Among companion animals, the horse’s appeal is its size and power. Its behavior can threaten you because of its larger body mass. Even a newborn foal can outweigh many of the people it encounters.
"Be aware of your own limitations," said Julie Ballard, Chair of the U.S. Combined Training Association (USCTA) Safety Committee. "You deal with a large animal that can inflict injury, even if it doesn’t mean to."
Besides the horse’s size, its behavior compounds the dangers. Few horses deliberately attack humans. Horses tend to react suddenly and, to many people, unexpectedly.
That sudden motion can be dangerous if you’re in close range. Here are a few real-life examples of collisions:
A handler leads a horse through a group of spectators, who line both sides of an aisleway. The horse bounds to the side in one jump, and steps on a bystander.
A horse flings up its head, and the top of its neck hits the rider in the forehead. The impact knocks the rider off the horse.

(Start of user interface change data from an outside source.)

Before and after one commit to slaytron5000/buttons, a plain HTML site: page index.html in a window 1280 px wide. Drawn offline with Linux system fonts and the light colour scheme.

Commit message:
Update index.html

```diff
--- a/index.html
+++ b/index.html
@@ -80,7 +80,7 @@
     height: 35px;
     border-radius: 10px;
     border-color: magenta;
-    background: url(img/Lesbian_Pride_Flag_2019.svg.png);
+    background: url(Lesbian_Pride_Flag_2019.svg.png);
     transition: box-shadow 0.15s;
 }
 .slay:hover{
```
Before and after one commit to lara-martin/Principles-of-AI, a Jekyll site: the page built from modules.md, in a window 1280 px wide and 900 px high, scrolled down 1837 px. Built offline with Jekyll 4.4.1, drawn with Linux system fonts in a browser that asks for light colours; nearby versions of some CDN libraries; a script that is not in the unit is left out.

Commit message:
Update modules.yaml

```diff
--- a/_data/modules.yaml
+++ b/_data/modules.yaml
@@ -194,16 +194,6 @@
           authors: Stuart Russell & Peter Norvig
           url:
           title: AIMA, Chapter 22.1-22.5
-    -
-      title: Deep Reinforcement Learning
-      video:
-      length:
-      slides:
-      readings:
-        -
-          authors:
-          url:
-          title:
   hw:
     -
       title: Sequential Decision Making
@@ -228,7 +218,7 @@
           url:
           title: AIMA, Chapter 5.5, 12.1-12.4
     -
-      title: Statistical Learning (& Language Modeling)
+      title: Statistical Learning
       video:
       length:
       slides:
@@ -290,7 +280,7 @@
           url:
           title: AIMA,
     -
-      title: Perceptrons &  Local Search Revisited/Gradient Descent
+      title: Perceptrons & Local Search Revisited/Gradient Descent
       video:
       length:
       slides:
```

In an indoor arena, a horse bucks, and the rider’s head collides with a